Mike Fischer CBE, Founder of the COVID-19 Volunteer Testing Network, details the work being done to keep healthcare workers safe on the frontline and provide regular screening for COVID-19
The COVID-19 Volunteer Testing Network is helping increase the availability of coronavirus antigen testing for workers in GP surgeries, care homes and community care providers. This testing is vital to help keep key workers safe and to allow health provision to continue through this pandemic. Easy tests with same-day results are possible even if staff are asymptomatic.
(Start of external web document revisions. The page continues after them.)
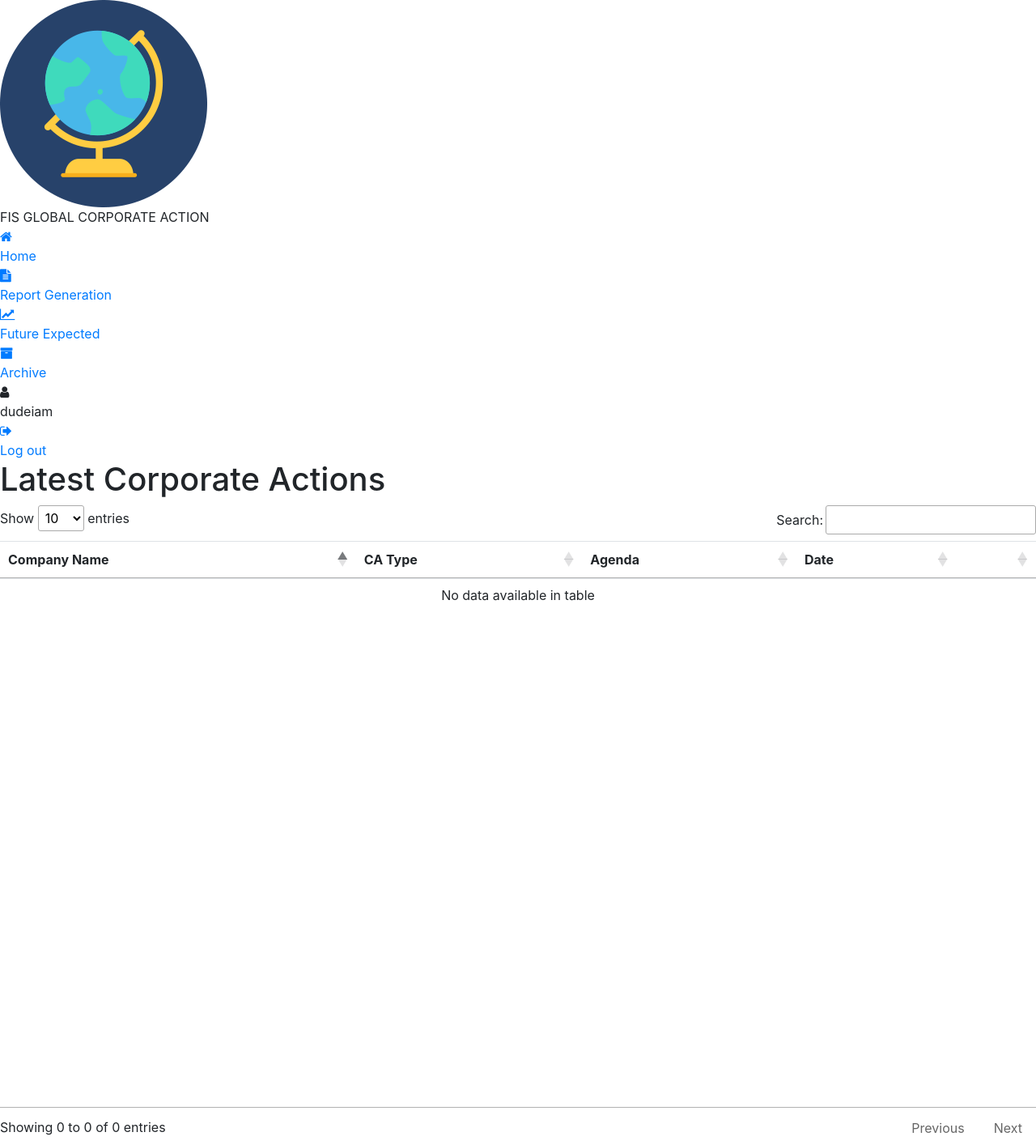
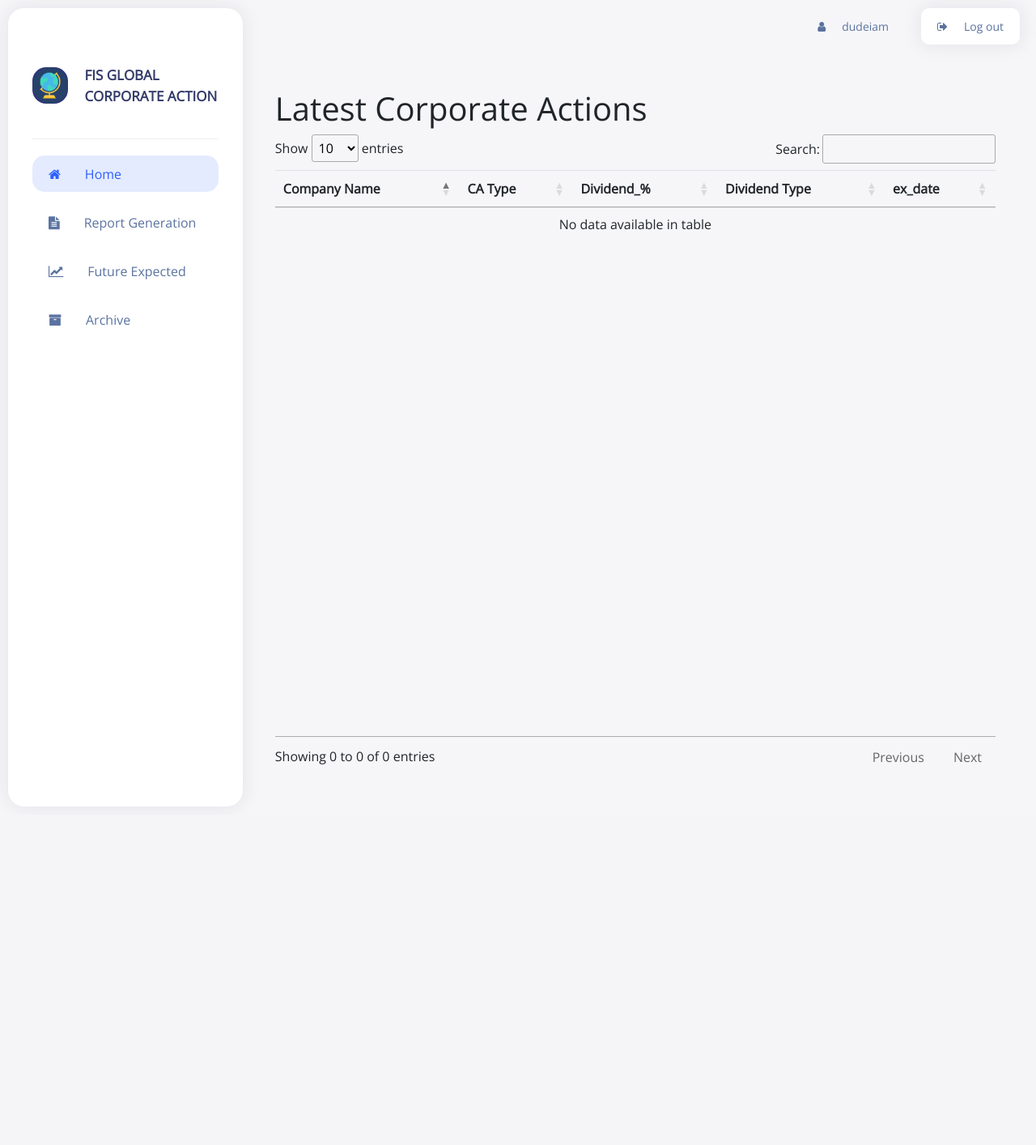
Before and after one commit to surajmahangade/SIH_2020, a Django app: page / in a window 1280 px wide. Shown: the whole page at 81% size. After the commit the page ends 944 px from the top, so only its background shows below. Run offline with Django 3.2, Linux system fonts and the light colour scheme; a user stored in the database is signed in; data that the repository does not hold is empty; parts of the project's set-up code (start-up, migrations or seed data) failed here and were passed over; some libraries are stand-ins or nearby versions.

Commit message:
updates in the website, styled the css, improved models and some views

```diff
--- a/sih_website/dashboard/views.py
+++ b/sih_website/dashboard/views.py
@@ -19,24 +19,31 @@ from reportlab.platypus import Paragraph
 # Create your views here.
 
 @login_required
+@permission_required ('corp_action_data.view_user')
 def index (request):
     data = corp_action_data.objects.all()
+    data_1 = corp_action_data.objects.filter(ca_type="dividends")
+    data_2 = corp_action_data.objects.filter(ca_type="board_meeting")
+    data_3 = corp_action_data.objects.filter(ca_type="agm_egm")
+    data_4 = corp_action_data.objects.filter(ca_type="bonus")
+    data_5 = corp_action_data.objects.filter(ca_type="book closures")
+    data_6 = corp_action_data.objects.filter(ca_type="rights")
+    data_7 = corp_action_data.objects.filter(ca_type="splits")
+
     content = {
-        'data':data
+        'data':data_1
     }
-    print (content)
+
     return render (request , 'index.html',content)
 
 @login_required
 def report(request):
     #future expected page
-    data = corp_action_data.objects.all()[:5]
-
-
+    data = articles.objects.filter(news_checked__gt = 1)
+    print (type (data))
     content = {
-        'data': data
+        'data':data
     }
-
     return render (request, 'report.html',content)
 
 @login_required
--- /dev/null
+++ b/sih_website/sih_website/router.py
@@ -0,0 +1,5 @@
+from dashboard.viewsets import corpactiondata_viewset
+from rest_framework import routers
+
+router = routers.DefaultRouter()
+router.register('corpaction',corpactiondata_viewset )
--- a/sih_website/sih_website/settings.py
+++ b/sih_website/sih_website/settings.py
@@ -39,6 +39,7 @@ INSTALLED_APPS = [
     'django.contrib.staticfiles',
     'dashboard',
     'crispy_forms',
+    'rest_framework',
 ]
 
 MIDDLEWARE = [
--- a/sih_website/sih_website/urls.py
+++ b/sih_website/sih_website/urls.py
@@ -14,10 +14,11 @@ Including another URLconf
     2. Add a URL to urlpatterns:  path('blog/', include('blog.urls'))
 """
 from django.contrib import admin
-from django.urls import path
+from django.urls import path,include
 from django.contrib.auth import views as auth_views
 
 from dashboard.views import index,report,rep_generatoion,register, pdf_downloader
+from .router import router
 
 
 urlpatterns = [
@@ -29,4 +30,5 @@ urlpatterns = [
     path ('pdf_downloader', pdf_downloader, name= 'pdf_downloader'),
     path ('login',auth_views.LoginView.as_view(template_name='login.html'), name='login'),
     path ('logout',auth_views.LogoutView.as_view(template_name='logout.html'), name='logout'),
+    path ('api/', include(router.urls)),
 ]
--- /dev/null
+++ b/sih_website/static/css/style.css
@@ -0,0 +1,480 @@
+* {
+    box-sizing: border-box;
+}
+
+*:not(i) {
+    font-family: 'Open Sans', sans-serif;
+}
+
+:root {
+    --color1: #30357C;
+    --color2: #2D60FF;
+    --color3: #16DBCC;
+    --color4: #FFBB38;
+    --color5: #FF82AC;
+    --textDark: #343C6A;
+    --textLight: #5B73A0;
+}
+
+body {
+    background-color: #F6F6F8;
+}
+
+a:link,
+a:visited,
+a:hover,
+a:active {
+    text-decoration: none;
+}
+
+/* width */
+::-webkit-scrollbar {
+    width: 6px;
+}
+
+/* Track */
+::-webkit-scrollbar-track {
+  background: #f1f1f1;
+}
+
+/* Handle */
+::-webkit-scrollbar-thumb {
+  background: #888;
+  border-radius: 10px;
+}
+
+/* Handle on hover */
+::-webkit-scrollbar-thumb:hover {
+  background: #555;
+}
+
+.body-container {
+    width: 100vw;
+    height: 100vh;
+    padding: 10px;
+    display: flex;
+}
+
+.sidebar {
+    width: 23%;
+    height: 100%;
+    max-width: 300px;
+    background-color: #FFFFFF;
+    border-radius: 20px;
+    box-shadow: 0px 0px 20px 2px #c3bfcc50;
+    padding: 30px;
+}
+
+.sidebar-header {
+    min-height: 50px;
+    padding: 40px 0;
+    font-weight: 800;
+    text-transform: uppercase;
+    font-size: 17px;
+    color: var(--textDark);
+    display: flex;
+    align-items: center;
+    border-bottom: 1px solid #f0eeee;
+    margin-bottom: 20px;
+}
+
+.sidebar-header-img {
+    width: 70px;
+    height: 45px;
+    background-color: var(--color1);
+    border-radius: 17px;
+}
+
+.sidebar-header-img > img {
+    width: 100%;
+    height: 100%;
+    object-fit: contain;
+    object-position: center;
+}
+
+.sidebar-header > span {
+    padding-left: 20px;
+}
+
+.sidebar-menu-item {
+    width: 100%;
+    margin: 0 auto 15px;
+    min-height: 45px;
+    padding: 0 20px;
+    display: flex;
+    align-items: center;
+    color: var(--textLight);
+    border-radius: 15px;
+}
+
+.sidebar-menu-option {
+    padding-left: 30px;
+}
+
+.sidebar-menu-item:hover {
+    color: var(--color3);
+    background-color: #16DBCC20;
+}
+
+.sidebar-menu-item.active {
+    color: var(--color2);
+    background-color: #2D60FF20;
+}
+
+.sidebar-messages {
+    width: 100%;
+    height: 150px;
+    background-color: #FF82AC20;
+    border-radius: 20px;
+    padding: 15px;
+    overflow-y: auto;
+    font-size: 14px;
+}
+
+.body-content {
+    flex: 1;
+    display: flex;
+    flex-direction: column;
+}
+
+.body-nav {
+    display: flex;
+    align-items: center;
+    justify-content: flex-end;
+    width: 100%;
+    padding-bottom: 15px;
+}
+
+.user-profile, .body-nav-btn {
+    height: 45px;
+    padding: 0 20px;
+    margin: 0 10px;
+    display: flex;
+    align-items: center;
+    border-radius: 10px;
+    font-size: 14px;
+    color: var(--textLight);
+}
+
+.body-nav-btn {
+    background-color: #FFFFFF;
+    box-shadow: 0px 0px 20px 2px #c3bfcc50;
+    cursor: pointer;
+}
+
+.body-nav-btn:hover {
+    background-color: #2D60FF20;
+    color: var(--color2);
+}
+
+.body-nav-option, .user-name {
+    padding-left: 20px;
+}
+
+.body-main {
+    flex: 1;
+    overflow-y: auto;
+    padding: 30px 0;
+}
+
+
+/*----------------------------------------------------*/
+/*---------------------LOGIN--------------------------*/
+
+.login-container {
+    width: 100%;
+    height: 100%;
+    display: flex;
+    flex-direction: column;
+    align-items: center;
+    justify-content: center;
+}
+
+.login-form-wrapper {
+    width: 400px;
+    height: 430px;
+    background-color: #FFFFFF;
+    box-shadow: 0px 0px 20px 2px #c3bfcc50;
+    padding: 30px;
+    border-radius: 13px;
+}
+
+.login-form-grp {
+    display: flex;
+    flex-direction: column;
+    flex: 1;
+}
+
+.login-form {
+    width: 100%;
+    height: 100%;
+    display: flex;
+    flex-direction: column;
+}
+
+.form-fields {
+    flex: 1;
+    display: flex;
+    flex-direction: column;
+    justify-content: center;
+    height: 80%;
+}
+
+#div_id_username, #div_id_password {
+    margin-bottom: 30px;
+}
+
+.login-btn, .submit-btn {
+    width: 100%;
+    height: 45px;
+    background-color: #30357C;
+    color:#ffffff;
+    cursor: pointer;
+}
+
+.login-btn:hover {
+    background-color: #30357C80;
+    color: #ffffff;
+}
+
+.alt-opt {
+    width: 400px;
+    text-align: center;
+    font-size: 12px;
+    color: var(--textDark);
+    padding-top: 10px;
+}
+
+/*---------------------------------------------------*/
+/*----------------SIGNUP FORM------------------------*/
+.signup-container {
+    width: 100%;
+    min-height: 100%;
+    display: flex;
+    flex-direction: column;
+    align-items: center;
+    justify-content: center;
+}
+
+
+.signup-form-wrapper {
+    width: 400px;
+    background-color: #FFFFFF;
+    box-shadow: 0px 0px 20px 2px #c3bfcc50;
+    padding: 30px;
+    border-radius: 13px;
+}
+
+/*------------------------------------------------*/
+/*----------------INDEX---------------------------*/
+
+.ca-cont {
+    padding: 10px 40px;
+}
+
+
+/*------------------------------------------------*/
+/*----------------INDEX---------------------------*/
+
+.future-cont {
+    padding: 10px 40px;
+}
+
+.future-ex-header {
+    display: flex;
+    align-items: center;
+    justify-content: space-between;
+    width: 100%;
+}
+
+.future-ex-heading {
+    font-size: 18px;
+    color: var(--textDark);
+    font-weight: bold;
+}
+
+.filter-box {
+    border: 1px solid #5b73a058;
+    border-radius: 20px;
+    height: 35px;
+    display: flex;
+    align-items: center;
+    padding: 10px 15px;
+}
+
+#filter-ca {
+    border: none;
+    outline: none;
+    background: none;
+}
+
+#filter-ca::placeholder {
+    font-size: 14px;
+    color: #5b73a058;
+    font-style: italic;
+    font-weight: 100;
+}
+
+.filter-box > i {
+    color: #5b73a058
+}
+
+.future-ex-cards {
+    padding: 30px 0;
+}
+
+.card {
+    height: 350px;
+    background-color: #FFFFFF;
+    box-shadow: 0px 0px 20px 2px #c3bfcc50;
+    padding: 15px;
+    border-radius: 30px;
+    border: none;
+    display: flex;
+    flex-direction: column;
+}
+
+.card-header {
+    width: 100%;
+    padding: 20px;
+    font-size: 15px;
+    text-align: center;
+    border-radius: 20px !important;
+    border: none;
+    color: var(--textDark);
+}
+
+.card-footer {
+    background-color: var(--color1);
+    padding: 20px;
+    font-size: 15px;
+    text-align: center;
+    border-radius: 20px !important;
+    border: none;
+    cursor: pointer;
+    color: #ffffff;
+
+}
+
+.card-footer:hover {
+    background-color: #30357C80;
+    box-shadow: 6px 5px 20px 2px #e1e4e4;
+}
+
+.info {
+    width: 100%;
+    margin-bottom: 10px;
+    display: flex;
+}
+.info-header {
+    font-size: 14px;
+    color: var(--textDark);
+    font-weight: bold;
+}
+.info-value {
+    font-size: 14px;
+    color: var(--textLight);
+    padding-left: 15px;
+}
+
+/*-------------------------------------------------------------*/
+/*-----------------------REPORT GENERATION---------------------*/
+
+.report-gen-cont {
+    padding: 10px 40px;
+    display: flex;
+    justify-content: center;
+}
+
+.report-gen-wrapper {
+    width: 600px;
+}
+
+.report-gen-header {
+    font-size: 18px;
+    color: var(--textDark);
+    font-weight: bold;
+    margin-bottom: 20px;
+    text-align: center;
+}
+
+.report-gen-form-card {
+    background-color: #FFFFFF;
+    box-shadow: 0px 0px 20px 2px #c3bfcc50;
+    padding: 30px 60px;
+    border-radius: 20px;
+    border: none;
+    display: flex;
+    flex-direction: column;
+}
+
+.form-group {
+    margin-bottom: 30px !important;
+}
+
+.select-company-name {
+    width: 100%;
+    border: 1px solid #e1e1e1;
+    padding: 10px;
+    display: flex;
+}
+
+.select-company-name > input {
+    background: none;
+    border: none;
+    outline: none;
+    width: 90%;
+}
+
+.open-ddl {
+    display: flex;
+    align-items: center;
+    justify-content: center;
+    width: 10%;
+}
+
+#startDate, #endDate {
+    height: 47px;
+}
+
+.input-group {
+    width: 100% !important;
+}
+
+.dd-menu {
+    width: 490px;
+    background-color: #FFF5F8;
+    box-shadow: 0px 0px 20px 2px #c3bfcc50;
+    padding: 5px;
+    border-radius: 20px;
+    border: none;
+    display: flex;
+    flex-direction: column;
+    height: 400px;
+    overflow-y: auto;
+    position: absolute;
+    z-index: 100;
+}
+
+.menu-item {
+    width: 100%;
+    min-height: 50px;
+    align-items: center;
+    justify-content: center;
+    color: var(--textDark);
+    display: flex;
+    margin-bottom: 5px;
+    border-radius: 10px;
+    font-size: 14px;
+    cursor: pointer;
+}
+
+.menu-item:hover {
+    background-color: #2D60FF20;
+}
+
+.submit-btn {
+    outline: none;
+    border: none;
+    border-radius: 10px;
+}
--- a/sih_website/templates/base.html
+++ b/sih_website/templates/base.html
@@ -30,7 +30,7 @@
             </div>
 
             <div class="sidebar-menu">
-                <a href="index">
+                <a href="">
                     <div id="home" class="sidebar-menu-item active">
                         <i class="sidebar-menu-icon fa fa-home"></i>
                         <div class="sidebar-menu-option">
--- a/sih_website/templates/gen.html
+++ b/sih_website/templates/gen.html
@@ -21,7 +21,7 @@
                     <div class="dd-menu d-none">
                         {% for d in data %}
                         <div class="menu-item" id="{{d.company_name | cut:' '}}" data-value="{{d.company_name}}">
-                           {{ d.company_name}}
+                           {{ d.company_name }}
                         </div>
                         {% endfor %}
                     </div>
--- a/sih_website/templates/index.html
+++ b/sih_website/templates/index.html
@@ -1,23 +1,18 @@
 {% extends 'base.html' %}
 
     {% block content %}
-    <!-- <div class = "container border float-right">
-    <h1 style="color:#80c72f;"> NEWS </h1 >
-    </div> -->
 
     <div class="ca-cont">
-    <h1> Latest Corporate Actions  </h1 >
+    <h1> Latest Corporate Actions </h1 >
         <div class="table-card">
             <table id="latest-corporate-actions" class= "table"  style ="height:700px">
                 {% for d in data %}
                 <tr>
                     <td> {{ d.company_name }} </td>
                     <td> {{ d.ca_type }} </td>
-
-                    <td></td>
-                    <td></td>
-                    <td></td>
-
+                    <td> {{ d.div_percent}}</td>
+                    <td> {{ d.div_type }}</td>
+                    <td> {{ d.ex_date }}</td>
                 </tr>
                 {% endfor %}
             </table>
@@ -36,9 +31,10 @@
                     columns: [
                         { title: "Company Name" },
                         { title: "CA Type" },
-                        { title: "Agenda" },
-                        { title: "Date" },
-                        { title: "" },
+                        { title: "Dividend_%" },
+                        { title: "Dividend Type" },
+                        { title: "ex_date"},
+
                     ]
                 });
             });
```
Also changed, not shown: sih_website/dashboard/models.py (+82 -0 lines), sih_website/dashboard/serializers.py (added, +7 -0 lines), sih_website/dashboard/viewsets.py (added, +7 -0 lines), sih_website/templates/logout.html (+8 -4 lines), sih_website/templates/report.html (+20 -12 lines).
Health workers are crucial during normal times, but their work is especially important during a public health crisis like we are seeing today. They also face a heightened risk of coming into contact with potentially infected people. Health and care workers are also likely to be working with high numbers of vulnerable people, to whom they could transmit the disease. Many carriers of the virus show no symptoms at all, yet can still spread infection. Even those who do get symptoms are often still shedding the virus before they realise they have caught it. This puts their colleagues, and the public, at risk of infection.
Free and regular screening of health and social care workers for COVID-19 is vital to ensure that these risks are mitigated and that health services can continue to operate. That’s why I set up the COVID-19 Volunteer Testing Network, and have donated £1 million to help labs meet the cost of running regular tests.
Testing local GP Practices
I started by converting Systems Biology Laboratory, my own private research company and the network’s founding lab, using our pre-existing RT PCR equipment and expertise to start testing local GP practices. It took us a week to get up and running, and soon we were running weekly tests of staff across 18 local GP surgeries.
We realised that this was a model that could be scaled up quickly and be replicated across the country. We quickly put together a team of volunteers, which became the COVID-19 Volunteer Testing Network. We work with private labs across the country, helping them convert their facilities and use their experience to start testing health workers in their area.
We help these labs overcome barriers to becoming testing labs, such as providing them with necessary consumables such as reagents and swabs. We can organise the procurement of such goods, and contribute funds towards purchasing them. We connect testing labs to GP surgeries or care workers in their area, so that labs can drop off test kits then collect them again with ease. At present, we have six labs currently testing, located across the UK. There are 26 labs in the pipeline which we anticipate will be able to start testing in the next few weeks.
Because the network is decentralised and localised, health workers can easily get repeatedly tested with same-day results, even if they are asymptomatic. There have already been a number of success stories where this approach has been instrumental in helping GPs and care providers keep operating.
For example, Pangbourne Surgery is a GP practice with 13,000 patients near Reading which almost had to shut down due to a number of case of COVID-19 across their staff. Many were having to self-isolate, which made it difficult for the surgery to keep operating. SBL were able to help with confirming and monitoring the state of the virus. The process happened very quickly: we tested 21 individuals over two days, delivering results within four hours. Most of the doctors did have COVID-19, and the information our testing revealed helped the surgery’s staff manage their team more efficiently, protecting other staff members and patients.
Davis French & Associates
The COVID-19 Volunteer Testing Network’s labs have also had successes in the care sector, as well as GPs. For example, Davis French & Associates are a lab in Yorkshire that recently joined the network. They have been testing in four GP surgeries, a care home and a community care provider. This provider was concerned that they may have been contributing to the spread of the virus among its clients, after several were hospitalised. The lab took a total of 20 swabs from the provider’s staff, and returned eight of them positive. This was especially valuable information, since none of the staff had been showing symptoms when they were tested. Some staff then developed symptoms, but had previously been transmitting the virus, unaware that they were doing so.
Our network can help labs like these to expand testing to healthcare workers across the country.